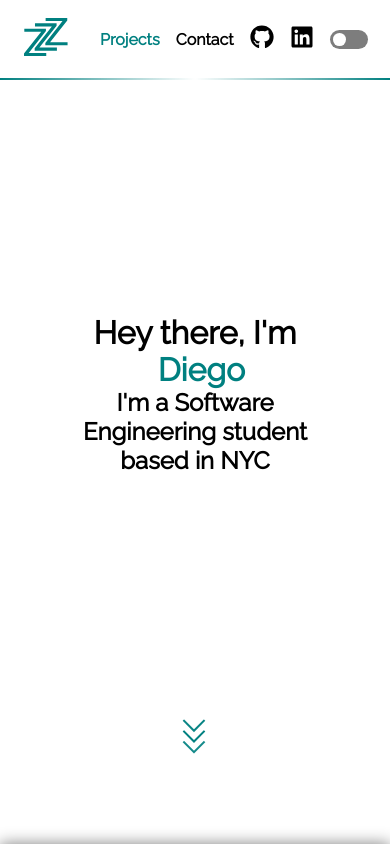
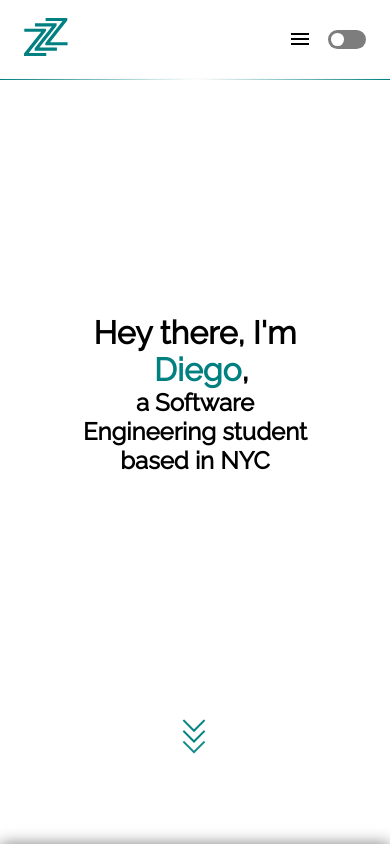
Before and after one commit to zambiazzi89/zambiazzi, a React (Create React App) app: page / in a window 390 px wide. Shown: the top 844 px of the page. Built offline with nearby package versions, Linux system fonts and the light colour scheme.

Commit message:
Made navbar responsive to smaller screens

```diff
--- a/src/components/Contact.css
+++ b/src/components/Contact.css
@@ -1,17 +1,18 @@
 .contact-background {
   min-height: 100vh;
   padding-top: 5em;
-  display: grid;
-  place-items: center;
+  display: flex;
+  justify-content: center;
+  align-items: center;
 }
 
 .contact-container {
   background-color: var(--card-color);
   box-shadow: 3px 3px 5px var(--shadow);
   border-radius: 5px;
-  width: 30em;
+  width: clamp(300px, 90vw, 30em);
   height: 30em;
-  padding: 5em;
+  padding: 4em;
   display: flex;
   flex-direction: column;
   justify-content: space-between;
--- a/src/components/Header.css
+++ b/src/components/Header.css
@@ -1,3 +1,51 @@
+@media only screen and (max-width: 450px) {
+  .menu-button {
+    display: block;
+  }
+  .App-header ul {
+    position: fixed;
+    z-index: 1;
+    top: 4.9em;
+    left: 0;
+    right: 0;
+    display: flex;
+    flex-direction: column;
+    justify-content: space-evenly;
+    align-items: center;
+    background-color: var(--card-color);
+    height: 0em;
+  }
+  .App-header ul {
+    transition: all ease 1s;
+  }
+  .App-header ul.dropdown-closed {
+    height: 0em;
+    border-bottom: 1px solid transparent;
+  }
+  .App-header ul.dropdown-closed li {
+    opacity: 0;
+    transition: all 0.25s ease;
+  }
+  .App-header ul.dropdown-open {
+    height: 12em;
+    border-bottom: 1px solid var(--accent-color);
+  }
+  .App-header ul.dropdown-open li {
+    opacity: 1;
+    transition: all 0.5s ease 0.5s;
+  }
+}
+@media only screen and (min-width: 450px) {
+  .menu-button {
+    display: none;
+  }
+  nav ul {
+    display: flex;
+    flex-direction: row;
+    align-items: center;
+  }
+}
+
 #logo {
   padding: 0.5rem 0.5rem 0.5rem 1.5rem;
 }
@@ -22,6 +70,7 @@
   );
 }
 .App-header {
+  z-index: 10;
   height: 4.9em;
   background-color: var(--bg-color);
   display: flex;
@@ -31,13 +80,13 @@
   color: var(--font-color);
   font-weight: 800;
 }
-
-.App-header ul {
+.App-header nav {
   display: flex;
   flex-direction: row;
   align-items: center;
   padding: 0.5rem 1.5rem 0.5rem 0.5rem;
 }
+
 .App-header li {
   margin-left: 1em;
   list-style: none;
--- a/src/components/Header.js
+++ b/src/components/Header.js
@@ -1,18 +1,25 @@
+import React, { useState } from 'react'
 import './Header.css'
 import { Logo } from '../Logo'
 import { FaGithub, FaLinkedin } from 'react-icons/fa'
+import { MdMenu } from 'react-icons/md'
 import { ThemeToggle } from './ThemeToggle'
 
 export const Header = ({ darkTheme, setDarkTheme, activeButton }) => {
+  const [toggleMenu, setToggleMenu] = useState(false)
   return (
     <div className="header-background">
       <header className="App-header">
-        <a href="#home">
+        <a href="#home" onClick={() => setToggleMenu(false)}>
           <Logo id="logo" />
         </a>
         <nav>
-          <ul>
-            <li>
+          <MdMenu
+            onClick={() => setToggleMenu(!toggleMenu)}
+            className="menu-button nav-button icons"
+          />
+          <ul className={`${toggleMenu ? 'dropdown-open' : 'dropdown-closed'}`}>
+            <li onClick={() => setToggleMenu(false)}>
               <a
                 href="#projects"
                 className={`${
@@ -24,7 +31,7 @@ export const Header = ({ darkTheme, setDarkTheme, activeButton }) => {
                 Projects
               </a>
             </li>
-            <li>
+            <li onClick={() => setToggleMenu(false)}>
               <a
                 href="#contact"
                 className={`${
@@ -36,7 +43,7 @@ export const Header = ({ darkTheme, setDarkTheme, activeButton }) => {
                 Contact
               </a>
             </li>
-            <li className="nav-button">
+            <li className="nav-button" onClick={() => setToggleMenu(false)}>
               <a
                 href="https://github.com/zambiazzi89"
                 target="_blank"
@@ -45,7 +52,7 @@ export const Header = ({ darkTheme, setDarkTheme, activeButton }) => {
                 <FaGithub className="icons" />
               </a>
             </li>
-            <li className="nav-button">
+            <li className="nav-button" onClick={() => setToggleMenu(false)}>
               <a
                 href="https://linkedin.com/in/zambiazzi/"
                 target="_blank"
@@ -54,6 +61,7 @@ export const Header = ({ darkTheme, setDarkTheme, activeButton }) => {
                 <FaLinkedin className="icons" />
               </a>
             </li>
+          </ul>
           <li
             className="nav-button"
             title="Theme"
@@ -61,7 +69,6 @@ export const Header = ({ darkTheme, setDarkTheme, activeButton }) => {
           >
             <ThemeToggle darkTheme={darkTheme} />
           </li>
-          </ul>
         </nav>
       </header>
     </div>
--- a/src/components/Home.js
+++ b/src/components/Home.js
@@ -7,9 +7,9 @@ export const Home = () => {
     <div id="home" className="home-container">
       <div className="name-description">
         <h1>
-          Hey there, I'm <p className="accent-color">Diego</p>
+          Hey there, I'm <p className="accent-color">Diego</p>,
         </h1>
-        <h2>I'm a Software Engineering student based in NYC</h2>
+        <h2>a Software Engineering student based in NYC</h2>
       </div>
       <a href="#projects">
         <ArrowButton />
```
Lines whose indentation alone changed are shown as unchanged.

- Assignment: Copy out the data verbatim, excluding the pictures.

- Result:
Before and after one commit to zambiazzi89/zambiazzi, a React (Create React App) app: page / in a window 390 px wide. Shown: the top 844 px of the page. Built offline with nearby package versions, Linux system fonts and the light colour scheme.

Commit message:
Made navbar responsive to smaller screens

```diff
--- a/src/components/Contact.css
+++ b/src/components/Contact.css
@@ -1,17 +1,18 @@
 .contact-background {
   min-height: 100vh;
   padding-top: 5em;
-  display: grid;
-  place-items: center;
+  display: flex;
+  justify-content: center;
+  align-items: center;
 }
 
 .contact-container {
   background-color: var(--card-color);
   box-shadow: 3px 3px 5px var(--shadow);
   border-radius: 5px;
-  width: 30em;
+  width: clamp(300px, 90vw, 30em);
   height: 30em;
-  padding: 5em;
+  padding: 4em;
   display: flex;
   flex-direction: column;
   justify-content: space-between;
--- a/src/components/Header.css
+++ b/src/components/Header.css
@@ -1,3 +1,51 @@
+@media only screen and (max-width: 450px) {
+  .menu-button {
+    display: block;
+  }
+  .App-header ul {
+    position: fixed;
+    z-index: 1;
+    top: 4.9em;
+    left: 0;
+    right: 0;
+    display: flex;
+    flex-direction: column;
+    justify-content: space-evenly;
+    align-items: center;
+    background-color: var(--card-color);
+    height: 0em;
+  }
+  .App-header ul {
+    transition: all ease 1s;
+  }
+  .App-header ul.dropdown-closed {
+    height: 0em;
+    border-bottom: 1px solid transparent;
+  }
+  .App-header ul.dropdown-closed li {
+    opacity: 0;
+    transition: all 0.25s ease;
+  }
+  .App-header ul.dropdown-open {
+    height: 12em;
+    border-bottom: 1px solid var(--accent-color);
+  }
+  .App-header ul.dropdown-open li {
+    opacity: 1;
+    transition: all 0.5s ease 0.5s;
+  }
+}
+@media only screen and (min-width: 450px) {
+  .menu-button {
+    display: none;
+  }
+  nav ul {
+    display: flex;
+    flex-direction: row;
+    align-items: center;
+  }
+}
+
 #logo {
   padding: 0.5rem 0.5rem 0.5rem 1.5rem;
 }
@@ -22,6 +70,7 @@
   );
 }
 .App-header {
+  z-index: 10;
   height: 4.9em;
   background-color: var(--bg-color);
   display: flex;
@@ -31,13 +80,13 @@
   color: var(--font-color);
   font-weight: 800;
 }
-
-.App-header ul {
+.App-header nav {
   display: flex;
   flex-direction: row;
   align-items: center;
   padding: 0.5rem 1.5rem 0.5rem 0.5rem;
 }
+
 .App-header li {
   margin-left: 1em;
   list-style: none;
--- a/src/components/Header.js
+++ b/src/components/Header.js
@@ -1,18 +1,25 @@
+import React, { useState } from 'react'
 import './Header.css'
 import { Logo } from '../Logo'
 import { FaGithub, FaLinkedin } from 'react-icons/fa'
+import { MdMenu } from 'react-icons/md'
 import { ThemeToggle } from './ThemeToggle'
 
 export const Header = ({ darkTheme, setDarkTheme, activeButton }) => {
+  const [toggleMenu, setToggleMenu] = useState(false)
   return (
     <div className="header-background">
       <header className="App-header">
-        <a href="#home">
+        <a href="#home" onClick={() => setToggleMenu(false)}>
           <Logo id="logo" />
         </a>
         <nav>
-          <ul>
-            <li>
+          <MdMenu
+            onClick={() => setToggleMenu(!toggleMenu)}
+            className="menu-button nav-button icons"
+          />
+          <ul className={`${toggleMenu ? 'dropdown-open' : 'dropdown-closed'}`}>
+            <li onClick={() => setToggleMenu(false)}>
               <a
                 href="#projects"
                 className={`${
@@ -24,7 +31,7 @@ export const Header = ({ darkTheme, setDarkTheme, activeButton }) => {
                 Projects
               </a>
             </li>
-            <li>
+            <li onClick={() => setToggleMenu(false)}>
               <a
                 href="#contact"
                 className={`${
@@ -36,7 +43,7 @@ export const Header = ({ darkTheme, setDarkTheme, activeButton }) => {
                 Contact
               </a>
             </li>
-            <li className="nav-button">
+            <li className="nav-button" onClick={() => setToggleMenu(false)}>
               <a
                 href="https://github.com/zambiazzi89"
                 target="_blank"
@@ -45,7 +52,7 @@ export const Header = ({ darkTheme, setDarkTheme, activeButton }) => {
                 <FaGithub className="icons" />
               </a>
             </li>
-            <li className="nav-button">
+            <li className="nav-button" onClick={() => setToggleMenu(false)}>
               <a
                 href="https://linkedin.com/in/zambiazzi/"
                 target="_blank"
@@ -54,6 +61,7 @@ export const Header = ({ darkTheme, setDarkTheme, activeButton }) => {
                 <FaLinkedin className="icons" />
               </a>
             </li>
+          </ul>
           <li
             className="nav-button"
             title="Theme"
@@ -61,7 +69,6 @@ export const Header = ({ darkTheme, setDarkTheme, activeButton }) => {
           >
             <ThemeToggle darkTheme={darkTheme} />
           </li>
-          </ul>
         </nav>
       </header>
     </div>
--- a/src/components/Home.js
+++ b/src/components/Home.js
@@ -7,9 +7,9 @@ export const Home = () => {
     <div id="home" className="home-container">
       <div className="name-description">
         <h1>
-          Hey there, I'm <p className="accent-color">Diego</p>
+          Hey there, I'm <p className="accent-color">Diego</p>,
         </h1>
-        <h2>I'm a Software Engineering student based in NYC</h2>
+        <h2>a Software Engineering student based in NYC</h2>
       </div>
       <a href="#projects">
         <ArrowButton />
```
Lines whose indentation alone changed are shown as unchanged.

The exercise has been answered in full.